HOUGHTON – Houghton County’s candidates for prosecutor both spoke at Thursday night’s League of Women Voters forum for contested races in the county. The forum also included candidates for sheriff and the county board.
Prosecutor Michael Makinen, who is running as a Democrat, is seeking re-election against former Prosecutor Douglas Edwards, who is running as an independent.
Makinen said since 2009, he has restructured the prosecutor’s office, doubling the grant money the office receives without adding staff.
Makinen also touted the office’s partnerships in new programs, including with the district court on the treatment court for non-violent drug and alcohol offenders, and with the circuit court to develop an indigent defense plan ahead of a state requirement.
“My office policy has been as to each and every case to evaluate all factors, the evidence, victim’s rights, punishment, rehabilitation, all of those things, to get the best result on each and every case,” he said.
Edwards said he is running to restore public confidence in the prosecutor’s office. He cited the close vote in Makinen’s last election in 2012.
As prosecutor, Edwards said, he had been a strong advocate for victims. If elected again, Edwards said, his top priorities would be holding defendants accountable and defending victims to the end.
“When I was prosecutor, over 98 percent of all defendants charged were held accountable,” he said. “I believe you have to hold them accountable. If you don’t, as human nature is, they’ll do it again and again.”
Makinen said he would work to keep the office functioning at the same high level and keep the office fiscally sound. Every case needs to be individually evaluated, he said.
“You simply cannot say we are just helping victims,” he said. “I had one where one victim wanted to send a guy to prison. The other just wanted to give him county jail time. You have to balance everything.”
Describing his philosophy of the job, Makinen said merely punishing people isn’t enough to reduce crime, pointing to the rehabilitation successes of the treatment court.
“We send some people to prison because they have made it clear they’re not going to be rehabilitated, but you have to balance everything,” he said.
Both candidates said plea bargaining was essential to the job. With 150 felony cases a year, Makinen said, taking each of them to trial would require two more attorneys in the office.
“With the guidelines that exist and the options that are available, you can get a just result without having to go through trial,” he said.
Edwards said he had kept the victims involved in the plea bargaining process, he had never had a problem.
“What I’ve seen over the years is victims are very forgiving,” he said. “Give them a little time, they’re more willing to forgive than the general public.”
Edwards decried rumors that he planned to fire the current staff of the prosecutor’s office if elected.
“I don’t believe in firing anybody,” he said. “I didn’t do it when I first got in office, and i’m not going to do it now. You just don’t do that. You rely on that office support.”

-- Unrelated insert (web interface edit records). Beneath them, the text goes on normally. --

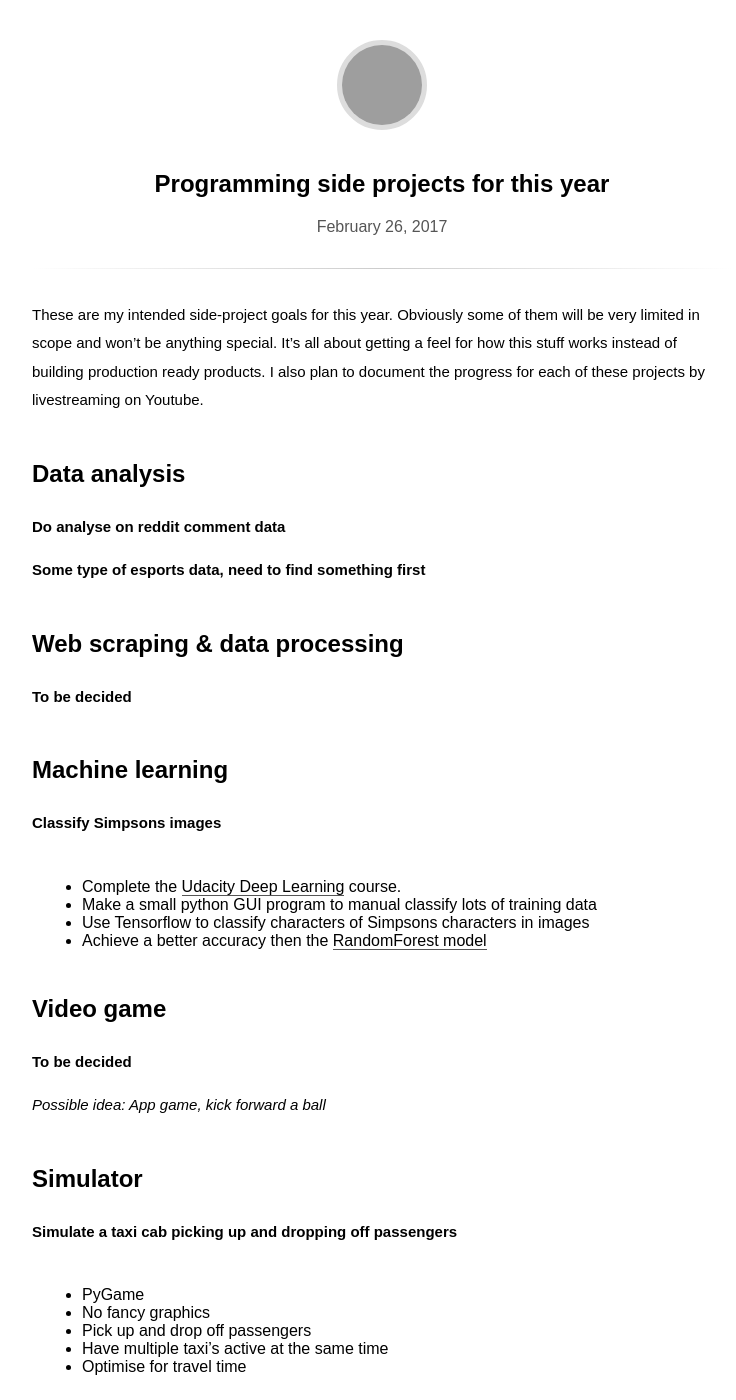
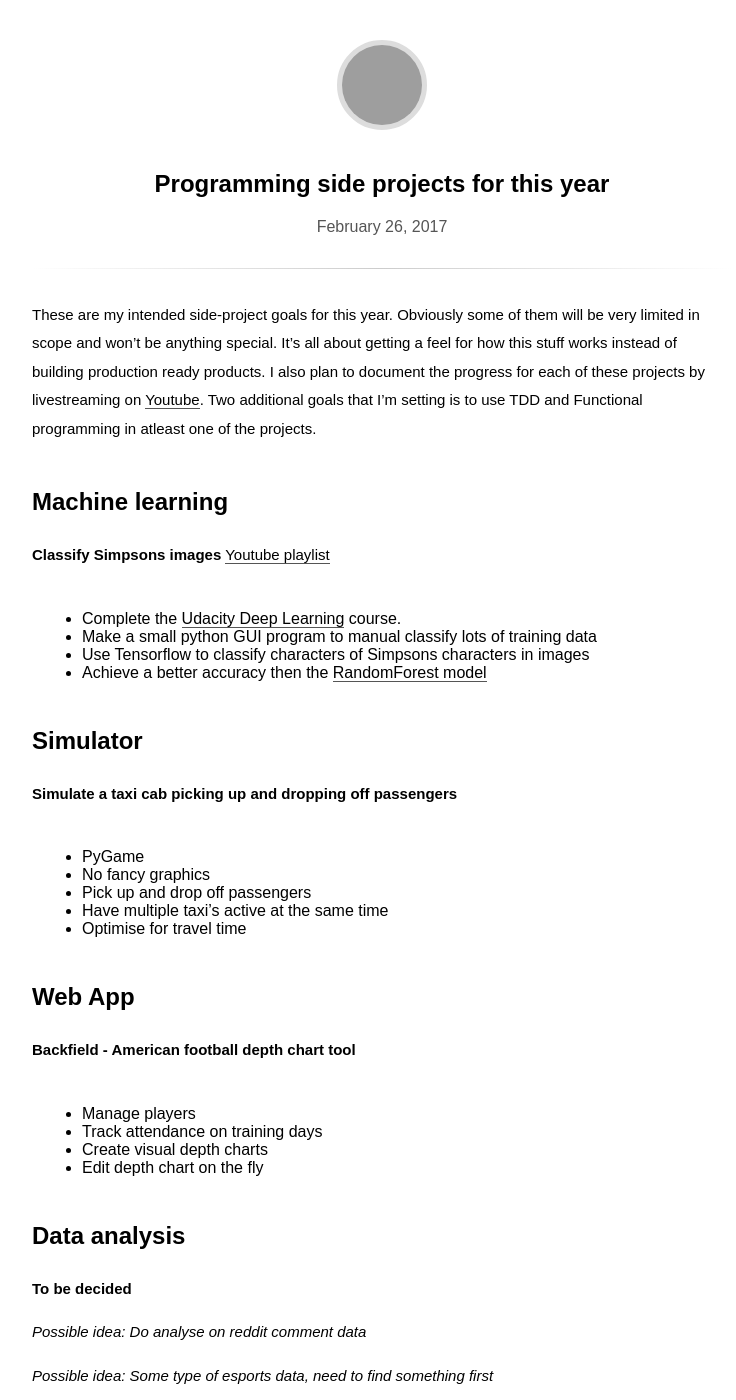
Before and after one commit to svenhofstede-zz/svenhofstede.github.ios, a Jekyll site: the page built from _posts/2017-02-26-projects-for-this-year.md, in a window 1280 px wide and 1400 px high. Shown: the whole window, without its empty margins (258-994 px from the left). Built offline with Jekyll 4.4.1, drawn with Linux system fonts in a browser that asks for light colours; some web fonts are replaced; some of the changed text lies outside the part shown; grey boxes are pictures that could not be loaded.

Commit message:
Add some links

```diff
--- a/_posts/2017-02-26-projects-for-this-year.md
+++ b/_posts/2017-02-26-projects-for-this-year.md
@@ -5,33 +5,17 @@ tags:
 - Programming
 ---
 
-These are my intended side-project goals for this year. Obviously some of them will be very limited in scope and won't be anything special. It's all about getting a feel for how this stuff works instead of building production ready products. I also plan to document the progress for each of these projects by livestreaming on Youtube.
+These are my intended side-project goals for this year. Obviously some of them will be very limited in scope and won't be anything special. It's all about getting a feel for how this stuff works instead of building production ready products. I also plan to document the progress for each of these projects by livestreaming on [Youtube](https://www.youtube.com/user/svenhofstede). Two additional goals that I'm setting is to use TDD and Functional programming in atleast one of the projects.
 
-
-## Data analysis
-
-**Do analyse on reddit comment data**
-
-**Some type of esports data, need to find something first**
-
-## Web scraping & data processing
-
-**To be decided**
 
 ## Machine learning
 
-**Classify Simpsons images**
+**Classify Simpsons images** [Youtube playlist](https://www.youtube.com/playlist?list=PLMZVZxCK-Y8g8BrwRLJMSTwV7EuSXW8s6)
 
 * Complete the [Udacity Deep Learning](https://www.udacity.com/course/deep-learning--ud730) course.
 * Make a small python GUI program to manual classify lots of training data
 * Use Tensorflow to classify characters of Simpsons characters in images
 * Achieve a better accuracy then the [RandomForest model]({% post_url 2016-11-19-homers-face-random-forest %})
-
-## Video game
-
-**To be decided**
-
-*Possible idea: App game, kick forward a ball*
 
 ## Simulator
 
@@ -52,11 +36,24 @@ These are my intended side-project goals for this year. Obviously some of them w
 * Create visual depth charts
 * Edit depth chart on the fly
 
+## Data analysis
+
+**To be decided**
+
+*Possible idea: Do analyse on reddit comment data*
+
+*Possible idea: Some type of esports data, need to find something first*
+
+## Web scraping & data processing
+
+**To be decided**
+
+## Video game
+
+**To be decided**
+
+*Possible idea: App game, kick forward a ball*
+
 ## Data art
 
 **To be decided**
-
-Additional goals:
-
-* Atleast one project using test-driven development
-* Atleast one project using a functional programming approach
```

The candidates also addressed the problem of a new county jail and district court office. Voters most recently rejected a millage for a combined jail, sheriff’s office and district court in 2010.
“It would be great if we all could reach in our pocketbook and pay for a new jail and a new district court, but that’s not possible, so we have to work within our county budget and work with what we have until things change,” Edwards said.

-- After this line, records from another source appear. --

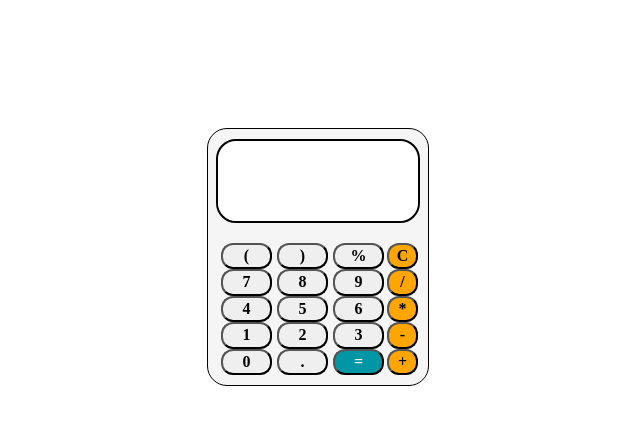
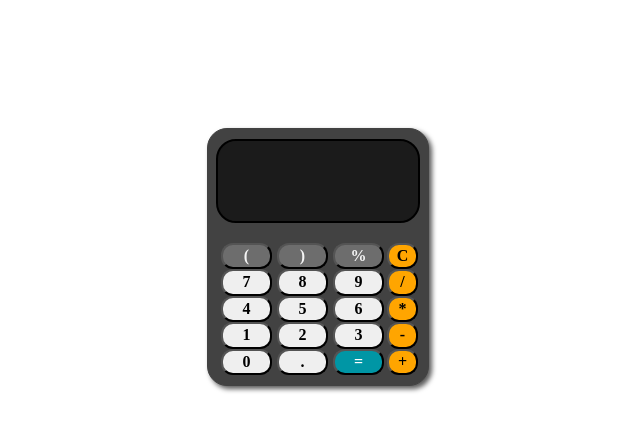
Before and after one commit to AuroreVanHoorebeke/calculator, a plain HTML site: page index.html in a window 1280 px wide. Shown: the whole page, without its empty margins (215-855 px from the left). Drawn offline with Linux system fonts and the light colour scheme.

Commit message:
css update - better looks

```diff
--- a/style.css
+++ b/style.css
@@ -32,9 +32,10 @@ div.calculator {
     display: flex;
     flex-direction: column-reverse;
     align-items: center;
-    background-color: whitesmoke;
-    border: 1px solid black;
+    background-color: #424242;
+    border: 1px solid #424242;
     border-radius: 20px;
+    box-shadow: 3px 3px 5px rgba(0, 0, 0, 0.65);
 }
 
 button {
@@ -45,6 +46,7 @@ button {
 
 /* Display div */
 .displayDiv {
+    background-color: #1b1b1b;
     display: flex;
     flex-direction: column-reverse;
     font-weight: bolder;
@@ -57,7 +59,9 @@ button {
 .display {
     padding: 10px;
     height: 60px;
-    background-color: white;
+    background-color: #1b1b1b;
+    color: whitesmoke;
+    text-align: right;
     /* border: 2px solid black; */
     border-radius: 0 0 20px 20px;
     /* word-wrap: break-word; */
@@ -66,10 +70,10 @@ button {
 .histDiv {
     padding: 10px;
     height: 60px;
-    color: lightgray;
-    background-color: white;
+    background-color: #1b1b1b;
+    color: #9e9e9e;
     white-space: break-spaces;
-    overflow-y: scroll;
+    overflow-y: auto;
     border-radius: 20px 20px 0 0;
 }
 
@@ -98,6 +102,11 @@ button {
 div.signDiv {
     display: flex;
     justify-content: space-around;
+}
+
+div.signDiv>button{
+    background-color: #6d6d6d;
+    color: whitesmoke;
 }
 
 div.numDiv {
```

For now, the district court facilities are “deficient, but adequate,” Makinen said. The more pressing problem, he said, is the jail. One stopgap solution might be negotiating with other counties to use their jail space. A new proposal in the state legislature would require separate housing for inmates between 17 and 22 years old, which Makinen said would exacerbate the space crunch.

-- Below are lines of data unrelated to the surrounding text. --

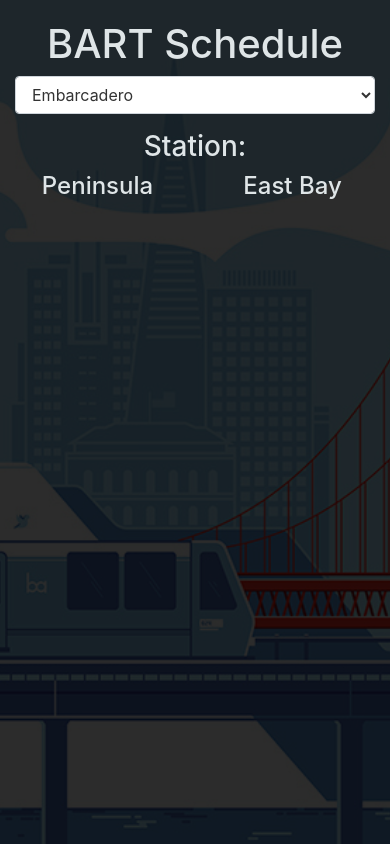
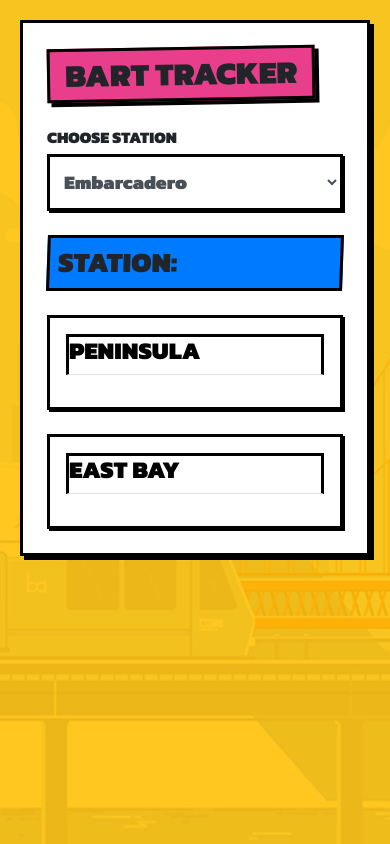
Before and after one commit to varindersingh83/BART, a plain HTML site: page index.html in a window 390 px wide. Drawn offline with nearby package versions, Linux system fonts and the light colour scheme; no server answers.

Commit message:
Update UI to Neo-Brutalist theme with improved mobile UX

```diff
--- a/assets/css/style.css
+++ b/assets/css/style.css
@@ -1,39 +1,108 @@
-h1,
-h3,
-h4,
-div {
-  text-align: center;
-  color: #dfe5e7;
+:root {
+  --black: #000000;
+  --white: #ffffff;
+  --yellow: #f4d03f;
+  --blue: #3498db;
+  --pink: #ff00ff;
+  --green: #2ecc71;
+  --shadow: 4px 4px 0px 0px rgba(0,0,0,1);
+  --shadow-sm: 2px 2px 0px 0px rgba(0,0,0,1);
+}
+
+* {
+  font-family: 'Kanit', sans-serif !important;
+  text-transform: uppercase;
+}
+
+body {
+  background-color: var(--yellow) !important;
+  color: var(--black);
+  margin: 0;
+  padding: 0;
+}
+
+.bg-yellow { background-color: var(--yellow); }
+.bg-blue { background-color: var(--blue); }
+.border-black { border: 3px solid var(--black) !important; }
+
+.shadow-retro { box-shadow: var(--shadow); }
+.shadow-retro-sm { box-shadow: var(--shadow-sm); }
+
+.main-content {
+  padding: 20px;
+  max-width: 800px;
+  margin: 0 auto;
+}
+
+.app-card {
+  background: var(--white);
+  border-radius: 0px;
+}
+
+.title-text {
+  font-size: 3rem;
+  background: var(--pink);
+  display: inline-block;
+  padding: 5px 15px;
+  border: 3px solid var(--black);
+  box-shadow: 4px 4px 0px var(--black);
+  transform: rotate(-1deg);
+}
+
+.label-text {
+  font-weight: 900;
+  display: block;
+  margin-bottom: 5px;
+}
+
+#stationSelect {
+  border-radius: 0;
+  font-size: 1.2rem;
+  height: auto;
+  padding: 10px;
+}
+
+.station-header {
+  transform: skewX(-2deg);
+}
+
+h4 {
+  font-weight: 900;
+  font-size: 1.5rem;
+  color: var(--black);
+}
+
+.dest-name {
+  background: var(--black);
+  color: var(--white);
+  display: inline-block;
+  padding: 2px 10px;
+  margin-bottom: 5px;
+  font-weight: 900;
+}
+
+.minutes-text {
+  font-weight: 900;
+  font-size: 1.1rem;
+  color: var(--pink);
+  margin-bottom: 15px;
 }
 
 #bgImg {
   background-image: url('../images/bart.jpg');
   background-size: cover;
-  background-position: center center;
+  background-position: center;
   position: fixed;
   top: 0;
   left: 0;
   right: 0;
   bottom: 0;
-  width: 100%;
-  height: 100%;
+  opacity: 0.1;
   z-index: -1;
 }
 
-#bgImg-Overlay {
-  min-height: 100vh;
-  width: 100%;
-  background-color: rgba(0, 0, 0, 0.829);
-  padding-top: 20px;
+@media (max-width: 576px) {
+  .title-text {
+    font-size: 2rem;
+  }
 }
-
-#stationSelect {
-  color: #333 !important;
-  background-color: #fff !important;
-  cursor: pointer;
-}
-
-select option {
-  color: #333;
-  background-color: #fff;
-}
--- a/assets/javascript/app.js
+++ b/assets/javascript/app.js
@@ -90,7 +90,7 @@
         bartPlatform = estimates[e].platform;
       }
       var divTag = $('<div>').addClass('dest-name').text(dest);
-      var pTag = $('<p>').text(`Minutes: ${min.join(', ')}`);
+      var pTag = $('<p>').addClass('minutes-text').text(`Mins: ${min.join(', ')}`);
       if (bartPlatform == 1) {
         $('#Platform1').append(divTag).append(pTag);
       } else {
--- a/index.html
+++ b/index.html
@@ -31,26 +31,36 @@
     />
     <link rel="icon" href="assets/images/favicon.ico" type="image/x-icon" />
   </head>
-  <body>
-    <div id="bgImg">
-      <div id="bgImg-Overlay">
-        <h1>BART Schedule</h1>
-        <div class="form-group col-md-4 offset-md-4">
-          <select id="stationSelect" class="form-control">
+  <body class="bg-yellow">
+    <div id="bgImg"></div>
+    <div class="main-content">
+      <div class="app-card shadow-retro border-black p-4">
+        <h1 class="title-text mb-4">BART TRACKER</h1>
+
+        <div class="form-group mb-4">
+          <label for="stationSelect" class="label-text">CHOOSE STATION</label>
+          <select id="stationSelect" class="form-control border-black shadow-retro-sm">
             <!-- Stations will be populated here -->
           </select>
         </div>
-        <h3>Station: <span id="stationName"></span></h3>
 
-        <div class="container">
-          <div class="row">
-            <div class="col">
-              <h4>Peninsula</h4>
-              <div id="Platform1"></div>
+        <div class="station-header border-black bg-blue p-2 mb-4">
+          <h3 class="mb-0">STATION: <span id="stationName" class="text-white"></span></h3>
+        </div>
+
+        <div class="container-fluid px-0">
+          <div class="row no-gutters">
+            <div class="col-12 col-md-6 mb-4 mb-md-0 pr-md-2">
+              <div class="platform-card border-black bg-white shadow-retro-sm h-100 p-3">
+                <h4 class="border-bottom border-black pb-2 mb-3">PENINSULA</h4>
+                <div id="Platform1" class="train-list"></div>
+              </div>
             </div>
-            <div class="col">
-              <h4>East Bay</h4>
-              <div id="Platform2"></div>
+            <div class="col-12 col-md-6 pl-md-2">
+              <div class="platform-card border-black bg-white shadow-retro-sm h-100 p-3">
+                <h4 class="border-bottom border-black pb-2 mb-3">EAST BAY</h4>
+                <div id="Platform2" class="train-list"></div>
+              </div>
             </div>
           </div>
         </div>
```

“That’s not going to work in our county with the number of problems between 17 and 22,” he said.